They are fairly drought and heat tolerant and  are much less susceptible to blights and fungus.

I have grown both purple and green tomatillos and don’t see a huge difference, other than color. I generally grow Toma Verde.

 Tomatillos are big and sprawling plants. They also need lots of water. To have the best chances for success growing tomatillos, get the biggest container you can and fill it up with a good quality potting soil. You want to use a large pot, because the more potting soil you use the better the moisture retention will be, and the happier the plant. You can use almost any container that that is big enough to hold at least a cubic foot of soil, and has drainage holes or that you can create drainage in.

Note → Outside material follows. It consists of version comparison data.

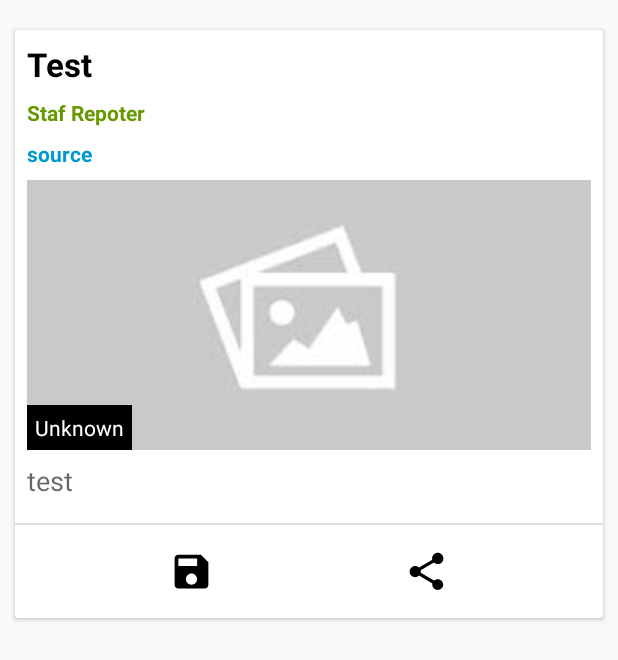
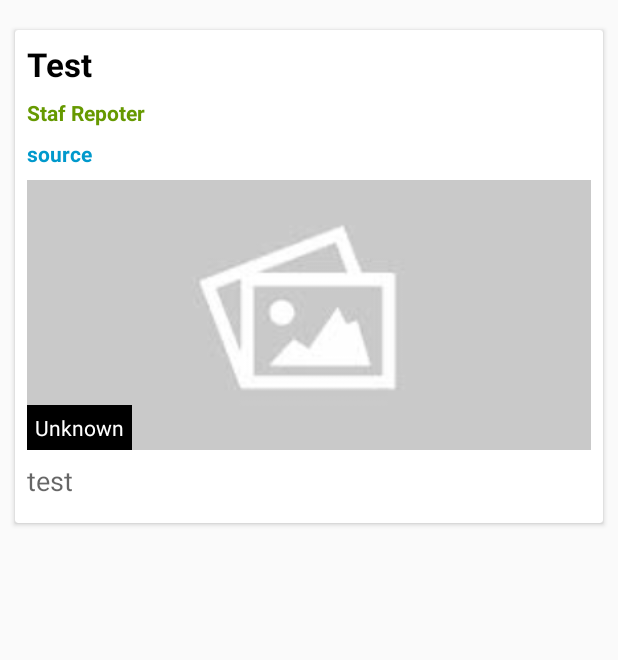
Before and after one commit to amir-hossain/DigitalPaper, an Android app: the layout list_item_news.xml on its own in the app's theme, with its tools: preview values and no code run, on a phone screen of 412 x 824 dp. Shown: the top 660 px of the screen. Run offline under Robolectric (Android 15) with nearby library versions, the phone set to English and light mode, and no system bars.

Commit message:
changed for demo

```diff
--- a/app/src/main/java/amir/digital/paper/MainActivity.java
+++ b/app/src/main/java/amir/digital/paper/MainActivity.java
@@ -89,9 +89,6 @@ public class MainActivity extends AppCompatActivity implements NavigationView.On
     @Override
     public boolean onNavigationItemSelected(MenuItem item) {
         switch (item.getItemId()) {
-            case R.id.saved:
-
-                break;
             case R.id.google_news:
                 fragment.showNews(StaticDataManager.google_news);
                 break;
--- a/app/src/main/res/layout/list_item_news.xml
+++ b/app/src/main/res/layout/list_item_news.xml
@@ -104,52 +104,17 @@
             android:layout_marginStart="8dp"
             android:layout_marginTop="8dp"
             android:layout_marginEnd="8dp"
+            android:layout_marginBottom="16dp"
             android:ellipsize="end"
             android:gravity="left"
             android:maxLines="3"
             android:text="test"
             android:textAppearance="?android:attr/textAppearanceMedium"
+            card_view:layout_constraintBottom_toBottomOf="parent"
             card_view:layout_constraintEnd_toEndOf="parent"
             card_view:layout_constraintStart_toStartOf="parent"
             card_view:layout_constraintTop_toBottomOf="@+id/img_article" />
 
-        <View
-            android:id="@+id/view"
-            android:layout_width="wrap_content"
-            android:layout_height="1dp"
-            android:layout_marginTop="16dp"
-            android:background="@color/backgroundColor"
-            card_view:layout_constraintEnd_toEndOf="parent"
-            card_view:layout_constraintStart_toStartOf="parent"
-            card_view:layout_constraintTop_toBottomOf="@+id/txt_description" />
-
-        <ImageView
-            android:id="@+id/save"
-            android:layout_width="30dp"
-            android:layout_height="30dp"
-            android:layout_marginStart="8dp"
-            android:layout_marginTop="16dp"
-            android:layout_marginEnd="16dp"
-            card_view:layout_constraintEnd_toStartOf="@+id/share"
-            card_view:layout_constraintHorizontal_chainStyle="spread"
-            card_view:layout_constraintStart_toStartOf="parent"
-            card_view:layout_constraintTop_toBottomOf="@+id/view"
-            card_view:srcCompat="@drawable/ic_saved" />
-
-        <ImageView
-            android:id="@+id/share"
-            android:layout_width="30dp"
-            android:layout_height="30dp"
-            android:layout_marginStart="16dp"
-            android:layout_marginTop="16dp"
-            android:layout_marginEnd="8dp"
-            android:layout_marginBottom="16dp"
-            card_view:layout_constraintBottom_toBottomOf="parent"
-            card_view:layout_constraintEnd_toEndOf="parent"
-            card_view:layout_constraintStart_toEndOf="@+id/save"
-            card_view:layout_constraintTop_toBottomOf="@+id/view"
-            card_view:srcCompat="@drawable/ic_share" />
-
     </androidx.constraintlayout.widget.ConstraintLayout>
 
 </androidx.cardview.widget.CardView>
```
Also changed, not shown: app/src/main/java/amir/digital/paper/adapter/HomeAdapter.java (+20 -20 lines), app/src/main/java/amir/digital/paper/fragment/HomeFragment.java (+3 -4 lines), app/src/main/res/layout/activity_splash_screen.xml (+13 -0 lines), app/src/main/res/menu/drawer_menu.xml (+0 -8 lines), 2 other files.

One of my favorite containers to use for growing container garden vegetables is a big Smart Pot.  A large reusable grocery bag, or any large conventional flower pot would work too. One of my favorite ways to grow tomatillos is in a grow box, as it is easier to keep the plants hydrated.

Tomatillos are easy to start from seed, but if you live in a colder climate it is recommended that you start your seeds indoors about 4 weeks before the last frost. That way the seedlings will be ready to harden off and then plant when the weather gets to be at least 50 °F at night.

If you buy seedlings plant them (after you have hardened them off), making sure to plant them so the crown of the plant (where the plant meets the soil and the roots start) is at at the same level as it was in the nursery pot.

Simple and Gorgeous Container Garden Ideas

They say that necessity is the mother of invention, I think it’s also thrift. I’ll admit it, I’m cheap, which is one of the reasons I’ve had to come up with so many non-traditional container gardening ideas. It helps that I love going to yard sales and thrift stores and finding baskets, tea cups, baby shoes and other odd things to turn into containers.

Though classic pots can be stunning, I also love up-cycling and coming up with new ways to plant.

When figuring out what to plant it, remember, that while almost anything can be transformed into a container for a garden, there are a few things to keep in mind.

You can find old baskets at thrift stores, yard sales and Dollar Stores for less than a dollar. I buy them even if they are falling apart a little bit. I can usually glue them back together, turn the problem to the back, or just ignore the imperfection and call it “distressed.”

To jazz up a basket, I will often spray paint it in a bright color.

After years of trial and error, I now line baskets with clear, lightweight plastic, either the kind you get at the dry cleaner, or a lightweight flexible bag.

I cut lots holes in the bottom for drainage. You can also line baskets with moss. Unless the basket has large holes so the moss would be seen, I generally use plastic, because it is less expensive and helps the soil to retain moisture. I often use moss as a top dressingfor a finished look.

Part of the reason I love container gardening is the possibility for instant gratification. One of the most satisfying ways to achieve a full and beautiful planter, is to cheat. Buy a lush and fully filled out hanging basket then cut or pull off the plastic hangers and then pop the whole thing – right in it’s nursery pot – into a container.

If it sits too low in the container, you can put a bucket, pot or plastic container, upside down in the bottom and put your flowering basket right on top.

Sometimes it takes a few tries to get the right level, but you generally want it to sit about an inch below the rim of your pot.

Putting Spanish moss around the pot is a good way to hide it and make the container more interesting.